[Saved data entries]
—————
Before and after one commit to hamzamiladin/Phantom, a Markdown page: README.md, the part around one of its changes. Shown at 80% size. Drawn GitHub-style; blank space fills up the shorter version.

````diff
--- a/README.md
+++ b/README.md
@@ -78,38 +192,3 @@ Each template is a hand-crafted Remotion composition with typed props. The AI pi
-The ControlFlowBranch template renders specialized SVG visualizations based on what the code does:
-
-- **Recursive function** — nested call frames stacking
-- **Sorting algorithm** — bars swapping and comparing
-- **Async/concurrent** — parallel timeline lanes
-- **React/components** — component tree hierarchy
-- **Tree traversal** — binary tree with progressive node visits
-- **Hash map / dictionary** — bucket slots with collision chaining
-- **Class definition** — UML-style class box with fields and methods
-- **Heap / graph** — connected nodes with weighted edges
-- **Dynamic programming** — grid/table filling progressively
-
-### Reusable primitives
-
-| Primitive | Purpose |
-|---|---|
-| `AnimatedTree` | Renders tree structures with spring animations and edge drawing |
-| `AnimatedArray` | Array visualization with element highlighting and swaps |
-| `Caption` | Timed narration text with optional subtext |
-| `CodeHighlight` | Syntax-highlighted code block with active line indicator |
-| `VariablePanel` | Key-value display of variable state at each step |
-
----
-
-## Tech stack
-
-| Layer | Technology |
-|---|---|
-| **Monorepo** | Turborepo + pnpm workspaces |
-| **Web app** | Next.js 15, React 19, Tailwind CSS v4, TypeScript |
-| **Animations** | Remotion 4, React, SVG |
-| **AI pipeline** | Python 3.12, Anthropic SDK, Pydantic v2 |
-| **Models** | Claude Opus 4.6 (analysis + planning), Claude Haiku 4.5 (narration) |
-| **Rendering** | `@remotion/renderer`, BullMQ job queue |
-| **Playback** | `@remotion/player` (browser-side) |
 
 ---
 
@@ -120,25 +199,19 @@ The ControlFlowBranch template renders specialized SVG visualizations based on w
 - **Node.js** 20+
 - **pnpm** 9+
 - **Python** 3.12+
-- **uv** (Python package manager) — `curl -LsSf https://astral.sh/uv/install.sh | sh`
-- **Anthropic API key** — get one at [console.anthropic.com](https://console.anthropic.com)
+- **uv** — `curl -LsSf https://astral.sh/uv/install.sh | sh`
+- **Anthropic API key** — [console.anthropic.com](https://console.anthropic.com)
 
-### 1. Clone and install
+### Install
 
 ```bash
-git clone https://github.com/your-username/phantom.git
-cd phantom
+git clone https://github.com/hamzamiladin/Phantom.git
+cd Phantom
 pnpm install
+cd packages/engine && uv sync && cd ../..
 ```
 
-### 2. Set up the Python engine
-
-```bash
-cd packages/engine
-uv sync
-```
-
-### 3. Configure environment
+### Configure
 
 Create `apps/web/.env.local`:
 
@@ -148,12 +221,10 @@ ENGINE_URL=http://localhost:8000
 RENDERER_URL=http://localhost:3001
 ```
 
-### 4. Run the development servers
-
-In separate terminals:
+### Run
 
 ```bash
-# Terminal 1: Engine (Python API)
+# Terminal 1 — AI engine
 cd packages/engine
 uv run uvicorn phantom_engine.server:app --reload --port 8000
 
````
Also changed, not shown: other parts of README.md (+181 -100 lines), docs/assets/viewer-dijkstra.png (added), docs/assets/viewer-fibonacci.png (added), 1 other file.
—————
● **WORK REQUIRED**:
Wherever the word "Python" turns up in a line of the entries above, copy that line.

● **TASK OUTPUT**:
-| **AI pipeline** | Python 3.12, Anthropic SDK, Pydantic v2 |
 - **Python** 3.12+
-- **uv** (Python package manager) — `curl -LsSf https://astral.sh/uv/install.sh | sh`
-### 2. Set up the Python engine
-# Terminal 1: Engine (Python API)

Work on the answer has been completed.